Before and after images:
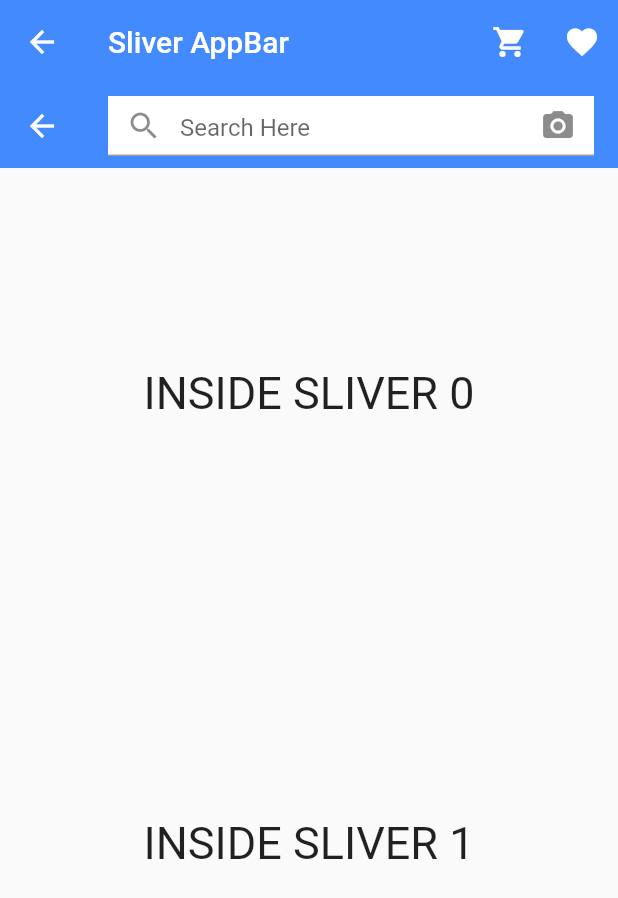
After one commit to anilamurali/Fluttet_works, a Flutter app: the Sliver_Example screen opened directly, on a phone screen of 412 x 824 dp. The commit adds this screen. Shown: the top 898 px of the screen. Run offline on Flutter 3.47's test engine with Material 2 defaults, Android fonts, the phone set to English and light mode, and no system bars; our stand-ins replace carousel_slider, convex_bottom_bar, device_preview, lottie; network calls fail; key blocks and very long unbroken strings in the code were emptied for the run.

Commit message:
First commit

```diff
--- a/lib/main.dart
+++ b/lib/main.dart
@@ -4,8 +4,10 @@ import 'package:device_preview/device_preview.dart';
 import 'package:flutter/foundation.dart';
 import 'package:flutter/material.dart';
 import 'package:flutter_december2/bottombar.dart';
+import 'package:flutter_december2/carousal_example.dart';
 import 'package:flutter_december2/convex_bottomnavigation.dart';
 import 'package:flutter_december2/navigation_drawe.dart';
+import 'package:flutter_december2/sliver_example.dart';
 import 'package:lottie/lottie.dart';
 
 import 'home.dart';
@@ -35,7 +37,7 @@ class _SplashScreenState extends State<SplashScreen> {
   void initState() {
 
     Timer(Duration(seconds: 10), () {
-      Navigator.of(context).pushReplacement(MaterialPageRoute(builder: (context)=>Navigation_Drawe()));
+      Navigator.of(context).pushReplacement(MaterialPageRoute(builder: (context)=>Carousal_Example()));
     });
   }
   @override
@@ -63,7 +65,7 @@ class _SplashScreenState extends State<SplashScreen> {
             children:  [
               Lottie.network("https://assets1.lottiefiles.com/packages/lf20_mxg41wj1.json"),
 
-              Text("MY APPLICATON",style: TextStyle(fontSize: 40,color: Color.fromARGB(255, 1, 33, 59)),),
+             const Text("MY APPLICATON",style: TextStyle(fontSize: 40,color: Color.fromARGB(255, 1, 33, 59)),),
             ],
           ),
         ),
--- /dev/null
+++ b/lib/sliver_example.dart
@@ -0,0 +1,56 @@
+import 'package:flutter/material.dart';
+
+class Sliver_Example extends StatelessWidget{
+  @override
+  Widget build(BuildContext context) {
+   return  Scaffold(
+    body: CustomScrollView(
+      slivers: [
+        SliverAppBar(
+          floating: true,
+          pinned: true,
+          title: Text("Sliver AppBar"),
+          actions: [
+            IconButton(onPressed: (){}, icon:Icon(Icons.shopping_cart) ),
+            IconButton(onPressed: (){}, icon:Icon(Icons.favorite) ),
+          ],
+          bottom: AppBar(
+            elevation: 0,
+            title: Container(
+              height: 40,
+              width:double.infinity,
+              color: Colors.white,
+              child: const TextField(
+                decoration: InputDecoration(
+                hintText: "Search Here",
+                prefixIcon: Icon(Icons.search),
+                suffixIcon: Icon(Icons.camera_alt)
+
+              ),
+              ),
+            ),
+          ),
+
+
+        ),
+        SliverList(delegate: SliverChildBuilderDelegate((context, index) {
+          return Container(
+            height: 300,
+            child: Center(
+              child: Text(
+                "INSIDE SLIVER $index",
+                style: TextStyle(fontSize: 30),
+              ),
+            ),
+          );
+        },childCount: 10,
+        )
+        )
+
+      ],
+    ),
+
+   );
+  }
+
+}
--- a/pubspec.yaml
+++ b/pubspec.yaml
@@ -33,6 +33,7 @@ dependencies:
   device_preview: ^1.1.0
   lottie: ^2.2.0
   convex_bottom_bar: ^3.2.0
+  carousel_slider: ^4.2.1
 
 
   # The following adds the Cupertino Icons font to your application.
```
Also changed, not shown: lib/carousal_example.dart (added, +45 -0 lines), pubspec.lock.
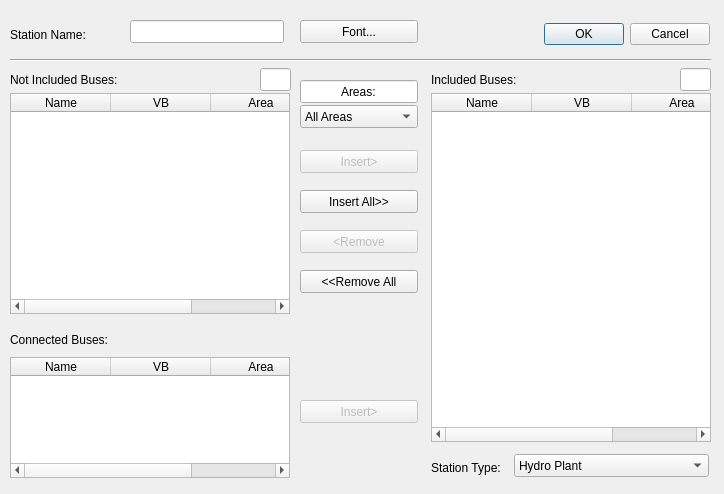
Above: GSCD/adddialog.ui from fzlgejiao/PowerTool before the change. Below: the same form after it.
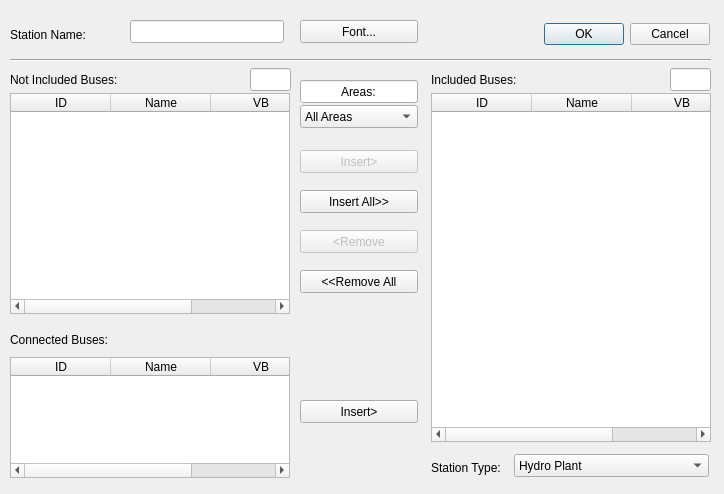
That is the form after the change.

Patch:
```diff
--- a/GSCD/adddialog.ui
+++ b/GSCD/adddialog.ui
@@ -58,9 +58,9 @@
   <widget class="QLineEdit" name="lineEdit_addedCnt">
    <property name="geometry">
     <rect>
-     <x>680</x>
+     <x>670</x>
      <y>68</y>
-     <width>31</width>
+     <width>41</width>
      <height>23</height>
     </rect>
    </property>
@@ -77,9 +77,9 @@
   <widget class="QLineEdit" name="lineEdit_hiddenCnt">
    <property name="geometry">
     <rect>
-     <x>260</x>
+     <x>250</x>
      <y>68</y>
-     <width>31</width>
+     <width>41</width>
      <height>23</height>
     </rect>
    </property>
@@ -102,6 +102,11 @@
      <height>349</height>
     </rect>
    </property>
+   <column>
+    <property name="text">
+     <string>ID</string>
+    </property>
+   </column>
    <column>
     <property name="text">
      <string>Name</string>
@@ -112,11 +117,6 @@
      <string>VB</string>
     </property>
    </column>
-   <column>
-    <property name="text">
-     <string>Area</string>
-    </property>
-   </column>
   </widget>
   <widget class="QLineEdit" name="lineEdit_area">
    <property name="geometry">
@@ -219,6 +219,11 @@
      <height>221</height>
     </rect>
    </property>
+   <column>
+    <property name="text">
+     <string>ID</string>
+    </property>
+   </column>
    <column>
     <property name="text">
      <string>Name</string>
@@ -229,11 +234,6 @@
      <string>VB</string>
     </property>
    </column>
-   <column>
-    <property name="text">
-     <string>Area</string>
-    </property>
-   </column>
   </widget>
   <widget class="QLabel" name="label_branch">
    <property name="geometry">
@@ -257,6 +257,11 @@
      <height>121</height>
     </rect>
    </property>
+   <column>
+    <property name="text">
+     <string>ID</string>
+    </property>
+   </column>
    <column>
     <property name="text">
      <string>Name</string>
@@ -267,11 +272,6 @@
      <string>VB</string>
     </property>
    </column>
-   <column>
-    <property name="text">
-     <string>Area</string>
-    </property>
-   </column>
   </widget>
   <widget class="QLabel" name="label_3">
    <property name="geometry">
@@ -330,7 +330,7 @@
   </widget>
   <widget class="QPushButton" name="pushButton_branchnodeadd">
    <property name="enabled">
-    <bool>false</bool>
+    <bool>true</bool>
    </property>
    <property name="geometry">
     <rect>
```
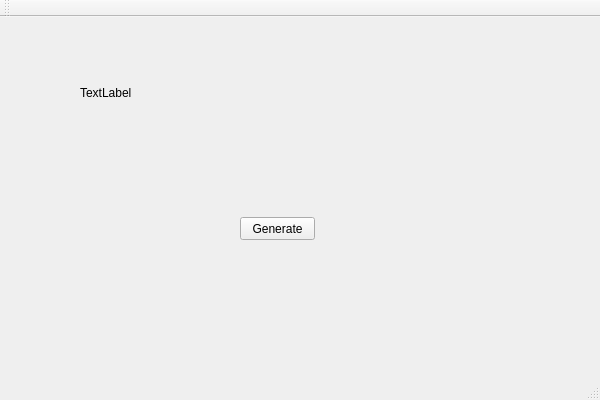
Old version of the form MainWindow.ui in the repository SobolevSpace/HeatSim.
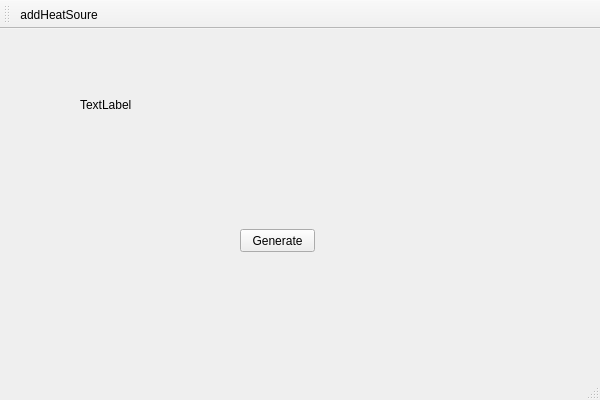
New version of the form.

Diff of the .ui file:
```diff
--- a/MainWindow.ui
+++ b/MainWindow.ui
@@ -58,8 +58,14 @@
    <attribute name="toolBarBreak">
     <bool>false</bool>
    </attribute>
+   <addaction name="actionaddHeatSoure"/>
   </widget>
   <widget class="QStatusBar" name="statusBar"/>
+  <action name="actionaddHeatSoure">
+   <property name="text">
+    <string>addHeatSoure</string>
+   </property>
+  </action>
  </widget>
  <layoutdefault spacing="6" margin="11"/>
  <resources>
```
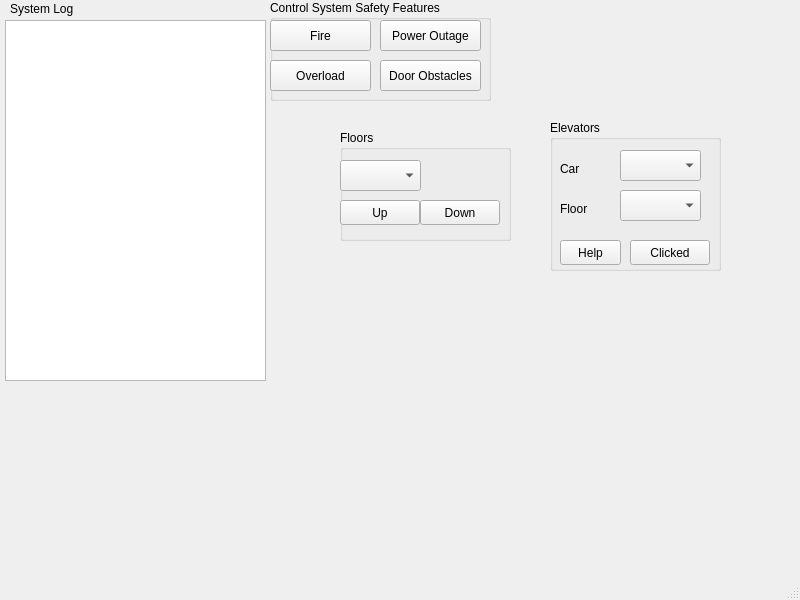
bradyhoard/Elevator-Simulator, file A3/mainwindow.ui: the form before one commit.
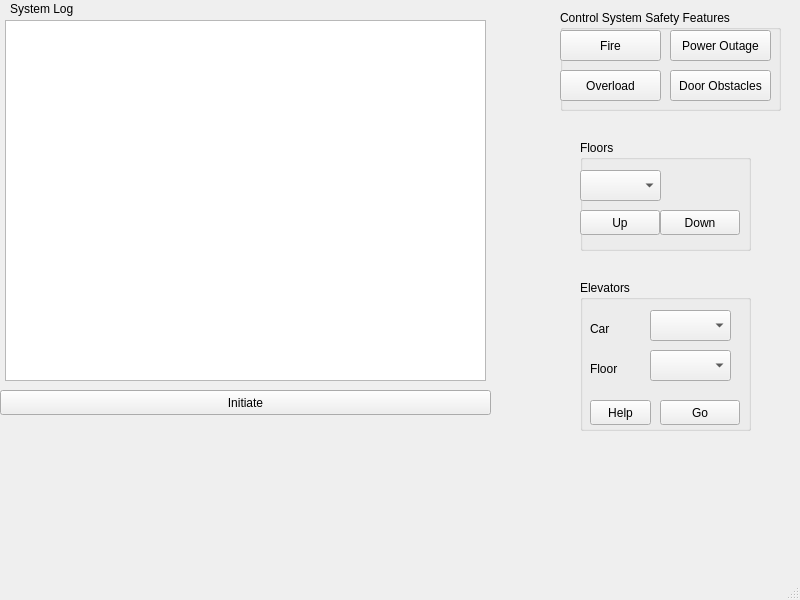
The form after the commit.

```diff
--- a/A3/mainwindow.ui
+++ b/A3/mainwindow.ui
@@ -19,7 +19,7 @@
      <rect>
       <x>5</x>
       <y>20</y>
-      <width>261</width>
+      <width>481</width>
       <height>361</height>
      </rect>
     </property>
@@ -27,8 +27,8 @@
    <widget class="QGroupBox" name="groupBox">
     <property name="geometry">
      <rect>
-      <x>270</x>
-      <y>0</y>
+      <x>560</x>
+      <y>10</y>
       <width>221</width>
       <height>101</height>
      </rect>
@@ -105,8 +105,8 @@
    <widget class="QGroupBox" name="groupBox_2">
     <property name="geometry">
      <rect>
-      <x>340</x>
-      <y>130</y>
+      <x>580</x>
+      <y>140</y>
       <width>171</width>
       <height>111</height>
      </rect>
@@ -154,8 +154,8 @@
    <widget class="QGroupBox" name="groupBox_3">
     <property name="geometry">
      <rect>
-      <x>550</x>
-      <y>120</y>
+      <x>580</x>
+      <y>280</y>
       <width>171</width>
       <height>151</height>
      </rect>
@@ -232,10 +232,23 @@
       </rect>
      </property>
      <property name="text">
-      <string>Clicked</string>
+      <string>Go</string>
      </property>
     </widget>
    </widget>
+   <widget class="QPushButton" name="initiateButton">
+    <property name="geometry">
+     <rect>
+      <x>0</x>
+      <y>390</y>
+      <width>491</width>
+      <height>25</height>
+     </rect>
+    </property>
+    <property name="text">
+     <string>Initiate</string>
+    </property>
+   </widget>
   </widget>
   <widget class="QMenuBar" name="menubar">
    <property name="geometry">
```
Left out of the diff: 4 changed lines with no effect on the pictures.
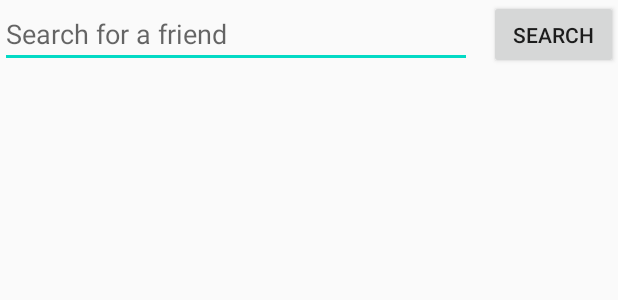
After one commit to cjmartone/chatting-app, an Android app: the layout find_friend_screen.xml on its own in the app's theme, with its tools: preview values and no code run, on a phone screen of 412 x 824 dp. The commit adds this screen. Shown: the top 300 px of the screen. Run offline under Robolectric (Android 15) with nearby library versions, the phone set to English and light mode, and no system bars.

Commit message:
add feature to search and friend users

```diff
--- /dev/null
+++ b/app/src/main/java/com/example/chattingapp/Database/OnDataGetListener.java
@@ -0,0 +1,5 @@
+package com.example.chattingapp.Database;
+
+public interface OnDataGetListener {
+    void onSuccess(Object data);
+}
--- /dev/null
+++ b/app/src/main/res/layout/find_friend_screen.xml
@@ -0,0 +1,58 @@
+<?xml version="1.0" encoding="utf-8"?>
+<RelativeLayout
+    xmlns:android="http://schemas.android.com/apk/res/android"
+    xmlns:app="http://schemas.android.com/apk/res-auto"
+    xmlns:tools="http://schemas.android.com/tools"
+    android:layout_width="match_parent"
+    android:layout_height="match_parent">
+
+    <EditText
+        android:id="@+id/search_friend_text"
+        android:layout_width="313dp"
+        android:layout_height="wrap_content"
+        android:layout_alignParentStart="true"
+        android:layout_alignParentLeft="true"
+        android:layout_alignParentTop="true"
+        android:layout_marginStart="0dp"
+        android:layout_marginLeft="0dp"
+        android:layout_marginTop="0dp"
+        android:layout_marginEnd="11dp"
+        android:layout_marginRight="0dp"
+        android:layout_toStartOf="@+id/search_for_friend_button"
+        android:layout_toLeftOf="@+id/search_for_friend_button"
+        android:ems="10"
+        android:gravity="start|top"
+        android:hint="@string/search_for_a_friend"
+        android:inputType="textMultiLine"
+        app:layout_constraintEnd_toEndOf="parent"
+        app:layout_constraintStart_toStartOf="parent"
+        app:layout_constraintTop_toTopOf="parent" />
+
+    <Button
+        android:id="@+id/search_for_friend_button"
+        android:layout_width="86dp"
+        android:layout_height="46dp"
+        android:layout_alignParentTop="true"
+        android:layout_alignParentEnd="true"
+        android:layout_alignParentRight="true"
+        android:layout_marginTop="0dp"
+        android:layout_marginEnd="0dp"
+        android:layout_marginRight="0dp"
+        android:text="Search"
+        app:layout_constraintBottom_toTopOf="@+id/search_friend_list"
+        app:layout_constraintStart_toEndOf="@id/search_friend_text"
+        app:layout_constraintTop_toTopOf="parent" />
+
+    <LinearLayout
+        android:id="@+id/search_friend_list"
+        android:layout_width="match_parent"
+        android:layout_height="0dp"
+        android:layout_below="@+id/search_friend_text"
+        android:layout_alignParentBottom="true"
+        android:layout_marginTop="0dp"
+        android:layout_marginBottom="0dp"
+        android:orientation="vertical">
+
+    </LinearLayout>
+
+</RelativeLayout>
--- a/app/src/main/res/menu/main_menu.xml
+++ b/app/src/main/res/menu/main_menu.xml
@@ -2,6 +2,8 @@
 <menu xmlns:android="http://schemas.android.com/apk/res/android"
     xmlns:app="http://schemas.android.com/apk/res-auto">
 
+    <item android:title="@string/add_friend" app:showAsAction="never"
+        android:id="@+id/menu_add_friend"/>
     <item android:title="@string/sign_out" app:showAsAction="never"
         android:id="@+id/menu_sign_out"/>
 </menu>
--- a/app/src/main/res/values/strings.xml
+++ b/app/src/main/res/values/strings.xml
@@ -5,4 +5,6 @@
     <string name="send">Send</string>
     <string name="sign_out">Sign out</string>
     <string name="textview">TextView</string>
+    <string name="add_friend">Add friend</string>
+    <string name="search_for_a_friend">Search for a friend</string>
 </resources>
```
Also changed, not shown: app/src/main/AndroidManifest.xml (+3 -4 lines), app/src/main/java/com/example/chattingapp/Activities/FindFriendsActivity.java (added, +73 -0 lines), app/src/main/java/com/example/chattingapp/Activities/MainActivity.java (renamed from app/src/main/java/com/example/chattingapp/MainActivity.java, +29 -19 lines), app/src/main/java/com/example/chattingapp/Activities/MessageScreenActivity.java (added, +85 -0 lines), app/src/main/java/com/example/chattingapp/Database/DatabaseRepo.java (added, +82 -0 lines), app/src/main/java/com/example/chattingapp/MessagesActivity.java (deleted, +0 -141 lines), app/src/main/java/com/example/chattingapp/User.java (added, +27 -0 lines), app/src/main/res/layout/messages_screen.xml (+35 -7 lines).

=== Action item ===
Look through the entries above. Copy each line in which the string "import" occurs.

=== Solution ===
@@ -4,8 +4,10 @@ import 'package:device_preview/device_preview.dart';
 import 'package:flutter/foundation.dart';
 import 'package:flutter/material.dart';
 import 'package:flutter_december2/bottombar.dart';
+import 'package:flutter_december2/carousal_example.dart';
 import 'package:flutter_december2/convex_bottomnavigation.dart';
 import 'package:flutter_december2/navigation_drawe.dart';
+import 'package:flutter_december2/sliver_example.dart';
 import 'package:lottie/lottie.dart';
 import 'home.dart';
+import 'package:flutter/material.dart';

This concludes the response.